Within the developed world, these two forces combined to increase social inequality – polarising the economic fortunes between the displaced blue-collar workers in older industries and the new knowledge workers. It is against this backdrop that President Donald Trump was elected.
Can the waning fortunes of some American workers be blamed on China? Take the auto industry as an example. Japanese and Korean cars have made strong inroads, globally and in the United States. They achieved this with heavy government guidance in once highly protected domestic markets. In contrast, the Chinese market – dominated by foreign car brands – has been much more open. General Motors sells more cars in China than in the US. If anything, Chinese consumers have saved GM. The decline of Detroit is shaped by competition from Japan and Korea.
As well, it’s worth noting that globalisation creates as much as destroys jobs – such as in the car plants of Toyota and Mercedes-Benz in the US.
These global forces don’t just affect America, of course. In the early decades of China’s economic liberalisation, workers in its state-owned enterprises were displaced by new workers (mostly young rural people) at the more efficient foreign-invested enterprises. Now, Chinese workers are being replaced by robots or lower-cost counterparts in Indochina – in a way similar to what happened in the US. All enterprises and workers, American and Chinese, face potential creative destruction in global capitalism – the very wellspring of US economic dynamism.
The stark reality is, in a globalised world, some US workers are not productive enough to justify their once-high wages. The US once had the most educated workforce in the world. A higher proportion of young people now graduate from universities in Japan and Korea. Through a combination of factors such as skills, work practices, process management, automation and supplier integration, some US autoworkers were not as productive as their German or Japanese peers.

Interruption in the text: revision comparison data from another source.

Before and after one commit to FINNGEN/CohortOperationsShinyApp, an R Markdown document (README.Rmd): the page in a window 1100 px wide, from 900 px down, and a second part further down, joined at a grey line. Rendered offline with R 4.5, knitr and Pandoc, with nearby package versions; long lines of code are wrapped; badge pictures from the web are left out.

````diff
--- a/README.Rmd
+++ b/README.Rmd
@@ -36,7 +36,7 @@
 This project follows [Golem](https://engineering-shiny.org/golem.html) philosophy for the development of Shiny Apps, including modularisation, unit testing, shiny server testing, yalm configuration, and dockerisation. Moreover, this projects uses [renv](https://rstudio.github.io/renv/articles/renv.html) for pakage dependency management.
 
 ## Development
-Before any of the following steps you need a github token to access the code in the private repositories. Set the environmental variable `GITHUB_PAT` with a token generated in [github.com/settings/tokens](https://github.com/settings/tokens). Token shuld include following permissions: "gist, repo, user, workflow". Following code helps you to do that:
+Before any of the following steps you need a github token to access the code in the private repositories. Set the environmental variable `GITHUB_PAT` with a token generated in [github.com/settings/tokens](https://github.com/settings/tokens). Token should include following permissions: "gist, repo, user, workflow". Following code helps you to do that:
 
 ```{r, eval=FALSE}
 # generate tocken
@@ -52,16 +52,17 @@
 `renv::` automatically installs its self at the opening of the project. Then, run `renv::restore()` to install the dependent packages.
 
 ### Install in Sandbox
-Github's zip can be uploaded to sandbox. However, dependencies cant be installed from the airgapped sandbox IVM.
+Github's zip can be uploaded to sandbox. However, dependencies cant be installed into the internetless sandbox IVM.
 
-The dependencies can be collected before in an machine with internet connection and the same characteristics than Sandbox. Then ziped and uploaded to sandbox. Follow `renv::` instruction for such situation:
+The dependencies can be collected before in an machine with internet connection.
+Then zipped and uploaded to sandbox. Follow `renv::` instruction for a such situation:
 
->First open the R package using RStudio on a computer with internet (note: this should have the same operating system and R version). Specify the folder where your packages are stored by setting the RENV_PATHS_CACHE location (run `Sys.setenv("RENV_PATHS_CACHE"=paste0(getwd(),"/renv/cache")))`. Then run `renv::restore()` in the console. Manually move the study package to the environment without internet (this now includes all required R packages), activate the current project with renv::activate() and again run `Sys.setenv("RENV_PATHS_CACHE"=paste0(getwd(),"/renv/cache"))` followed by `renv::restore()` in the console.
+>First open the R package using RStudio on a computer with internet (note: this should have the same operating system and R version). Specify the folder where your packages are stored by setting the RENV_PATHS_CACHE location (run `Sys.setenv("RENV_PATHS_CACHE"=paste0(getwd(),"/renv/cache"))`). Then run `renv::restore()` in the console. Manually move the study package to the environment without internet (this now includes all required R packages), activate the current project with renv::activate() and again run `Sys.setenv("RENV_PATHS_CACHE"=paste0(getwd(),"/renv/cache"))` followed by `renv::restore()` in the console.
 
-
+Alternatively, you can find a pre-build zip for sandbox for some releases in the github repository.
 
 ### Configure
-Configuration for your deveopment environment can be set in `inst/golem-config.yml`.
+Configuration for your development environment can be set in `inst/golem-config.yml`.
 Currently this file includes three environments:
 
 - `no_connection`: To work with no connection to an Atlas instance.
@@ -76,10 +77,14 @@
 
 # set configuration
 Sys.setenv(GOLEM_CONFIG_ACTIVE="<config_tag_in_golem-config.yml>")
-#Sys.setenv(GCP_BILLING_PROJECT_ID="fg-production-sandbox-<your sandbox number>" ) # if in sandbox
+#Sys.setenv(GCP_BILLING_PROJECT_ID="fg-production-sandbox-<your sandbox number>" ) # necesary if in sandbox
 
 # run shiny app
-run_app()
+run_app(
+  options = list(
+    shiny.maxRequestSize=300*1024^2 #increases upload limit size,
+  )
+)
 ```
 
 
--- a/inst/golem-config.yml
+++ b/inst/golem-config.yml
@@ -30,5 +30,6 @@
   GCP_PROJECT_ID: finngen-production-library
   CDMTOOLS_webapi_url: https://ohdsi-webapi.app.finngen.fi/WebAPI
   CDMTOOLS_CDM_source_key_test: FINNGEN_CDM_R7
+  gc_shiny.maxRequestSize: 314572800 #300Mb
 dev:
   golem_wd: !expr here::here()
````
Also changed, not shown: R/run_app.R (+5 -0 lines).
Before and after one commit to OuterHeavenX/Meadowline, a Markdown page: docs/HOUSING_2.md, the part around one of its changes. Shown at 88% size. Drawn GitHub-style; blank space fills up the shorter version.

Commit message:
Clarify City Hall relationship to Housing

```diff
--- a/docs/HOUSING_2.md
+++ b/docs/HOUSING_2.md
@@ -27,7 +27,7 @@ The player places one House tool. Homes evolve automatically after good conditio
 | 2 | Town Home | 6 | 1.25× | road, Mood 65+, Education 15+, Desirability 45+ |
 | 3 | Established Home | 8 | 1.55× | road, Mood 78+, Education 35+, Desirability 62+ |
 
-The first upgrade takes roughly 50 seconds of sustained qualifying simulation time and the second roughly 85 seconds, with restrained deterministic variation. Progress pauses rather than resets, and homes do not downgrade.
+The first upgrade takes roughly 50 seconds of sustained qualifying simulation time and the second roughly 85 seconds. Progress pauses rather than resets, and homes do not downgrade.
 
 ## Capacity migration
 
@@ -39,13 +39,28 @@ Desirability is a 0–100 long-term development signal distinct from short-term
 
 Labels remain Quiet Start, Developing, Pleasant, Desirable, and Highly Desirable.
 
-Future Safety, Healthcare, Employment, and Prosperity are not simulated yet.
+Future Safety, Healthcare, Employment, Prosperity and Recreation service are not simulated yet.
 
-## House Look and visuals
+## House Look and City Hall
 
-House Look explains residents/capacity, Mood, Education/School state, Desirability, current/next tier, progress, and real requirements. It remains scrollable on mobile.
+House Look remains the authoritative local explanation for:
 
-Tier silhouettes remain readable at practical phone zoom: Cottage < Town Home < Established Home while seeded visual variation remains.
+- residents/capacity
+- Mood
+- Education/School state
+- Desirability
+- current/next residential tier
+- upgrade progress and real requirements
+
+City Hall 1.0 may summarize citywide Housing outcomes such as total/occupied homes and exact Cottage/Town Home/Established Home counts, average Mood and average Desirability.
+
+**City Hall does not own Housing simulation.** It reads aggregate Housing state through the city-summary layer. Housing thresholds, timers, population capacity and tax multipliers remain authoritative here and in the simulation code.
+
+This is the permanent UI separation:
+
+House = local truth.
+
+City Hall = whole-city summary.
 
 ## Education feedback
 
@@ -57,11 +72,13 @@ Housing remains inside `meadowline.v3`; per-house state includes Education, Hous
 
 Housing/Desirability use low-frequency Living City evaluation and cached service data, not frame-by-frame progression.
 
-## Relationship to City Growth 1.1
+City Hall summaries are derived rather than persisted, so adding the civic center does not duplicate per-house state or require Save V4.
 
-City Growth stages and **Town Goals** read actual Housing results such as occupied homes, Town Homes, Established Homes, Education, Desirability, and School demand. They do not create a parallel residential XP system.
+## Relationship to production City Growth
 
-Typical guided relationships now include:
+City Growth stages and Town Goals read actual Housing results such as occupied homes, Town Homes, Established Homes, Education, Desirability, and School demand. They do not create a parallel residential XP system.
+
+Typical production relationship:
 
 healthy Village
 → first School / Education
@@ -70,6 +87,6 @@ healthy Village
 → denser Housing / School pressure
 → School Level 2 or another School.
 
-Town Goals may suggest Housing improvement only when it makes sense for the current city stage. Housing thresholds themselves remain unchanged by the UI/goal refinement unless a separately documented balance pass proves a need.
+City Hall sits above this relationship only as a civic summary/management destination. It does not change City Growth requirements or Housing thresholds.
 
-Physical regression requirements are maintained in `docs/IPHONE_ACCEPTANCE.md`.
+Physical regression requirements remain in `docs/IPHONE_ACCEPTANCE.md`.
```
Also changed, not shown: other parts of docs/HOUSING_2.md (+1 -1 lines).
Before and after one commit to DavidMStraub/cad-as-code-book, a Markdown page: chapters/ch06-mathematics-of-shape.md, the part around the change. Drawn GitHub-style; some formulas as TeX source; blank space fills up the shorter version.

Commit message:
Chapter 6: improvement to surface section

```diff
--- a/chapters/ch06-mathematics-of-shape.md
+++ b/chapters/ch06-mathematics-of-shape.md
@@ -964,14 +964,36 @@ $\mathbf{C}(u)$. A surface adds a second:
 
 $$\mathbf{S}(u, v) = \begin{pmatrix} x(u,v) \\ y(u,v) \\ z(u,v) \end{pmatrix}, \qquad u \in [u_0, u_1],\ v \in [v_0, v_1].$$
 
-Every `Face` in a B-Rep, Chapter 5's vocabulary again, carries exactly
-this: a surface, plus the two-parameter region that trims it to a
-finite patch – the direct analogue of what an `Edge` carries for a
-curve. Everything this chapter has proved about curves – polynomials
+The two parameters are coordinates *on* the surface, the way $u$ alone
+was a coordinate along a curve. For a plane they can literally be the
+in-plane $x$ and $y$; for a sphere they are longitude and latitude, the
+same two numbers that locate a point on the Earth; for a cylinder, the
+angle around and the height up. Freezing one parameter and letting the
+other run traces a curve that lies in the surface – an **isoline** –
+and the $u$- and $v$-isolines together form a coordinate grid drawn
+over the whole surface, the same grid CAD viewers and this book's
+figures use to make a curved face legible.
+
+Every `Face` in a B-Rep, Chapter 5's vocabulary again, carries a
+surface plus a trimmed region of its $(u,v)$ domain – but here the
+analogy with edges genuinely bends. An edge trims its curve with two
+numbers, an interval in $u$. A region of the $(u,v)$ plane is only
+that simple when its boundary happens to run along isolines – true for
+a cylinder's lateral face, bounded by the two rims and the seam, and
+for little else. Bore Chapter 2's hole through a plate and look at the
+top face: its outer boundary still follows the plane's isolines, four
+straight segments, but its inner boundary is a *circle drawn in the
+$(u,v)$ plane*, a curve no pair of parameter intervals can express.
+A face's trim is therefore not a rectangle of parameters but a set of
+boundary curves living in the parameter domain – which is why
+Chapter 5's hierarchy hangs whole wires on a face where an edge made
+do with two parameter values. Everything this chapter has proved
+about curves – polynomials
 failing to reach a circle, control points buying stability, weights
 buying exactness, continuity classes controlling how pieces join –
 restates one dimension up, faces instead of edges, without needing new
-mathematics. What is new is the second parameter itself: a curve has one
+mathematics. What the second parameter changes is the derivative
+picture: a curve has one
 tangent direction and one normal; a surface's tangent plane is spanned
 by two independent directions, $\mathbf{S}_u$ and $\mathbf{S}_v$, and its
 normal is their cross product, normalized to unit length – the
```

Blaming “the others” is an easy distraction from the much harder task of dealing with the real issues. Opposition to globalisation will only undermine the competitiveness of US companies and the innovativeness of its economy. Starting a no-win trade war is an easy gesture compared to the long-term challenges of improving productivity and reducing inequality among US workers.
Making America great again must start with its workers. In developed economies, solid post-secondary education and training is essential to decent earning prospects. Nevertheless, despite the growing popularity of higher education, the college premium for lifetime earnings in the US remains high. At the high end, the US has the best universities – attended by fewer than 1 per cent of American students. But university education is extremely expensive, often resulting in the crushing burdens of student loans.
Furthermore, America’s tertiary education has high enrolment but staggering drop-out rates. Improving graduation rates with government support would be a good start.
Government support for education should also extend beyond the universities, as a university degree no longer guarantees a good job. A successful example is Singapore, whose per capita gross domestic product exceeds Japan’s, although it produces proportionally fewer university graduates. The secret lies in Singapore’s high-quality polytechnics offering vocational education. Hong Kong once had but lost them in upgrades to universities, in ways arguably less unsuccessful than such waves in the UK and Canada.
Indeed, vocational training is indispensable to strong manufacturing industries. The US’ community colleges provide a natural platform where upgraded or expanded vocational training may be provided. Vocational-oriented programmes at universities and colleges may be expanded with government support.
A solid education from kindergarten to the pre-university level, another area where Singapore excels, provides the foundation to successful tertiary and vocational education. As seen in its performance in the Programme for International Student Assessment (Pisa), which tracks the academic performance of its 15-year-olds, the US has much to improve, particularly in maths and science.
While public high schools in affluent Palo Alto or Lexington can provide superb education, the same is not true for most inner-city schools. No investment would yield a higher return to the US economy in the long term than fixing its so-called K-12 education system.
To make America great, it should look to tiny Singapore for inspiration rather than China for excuses. Globalisation inevitably dichotomises the workforce – particularly for post-industrial developed economies. The government should support disadvantaged workers with skill training and welfare programmes.
Finding external scapegoats may be politically expedient. Fixing its long-term human capital development challenges, with the US’ short-term political cycles, will be difficult. But there is no other way to keep America great.
Winston Mok, formerly a private equity investor, is a private investor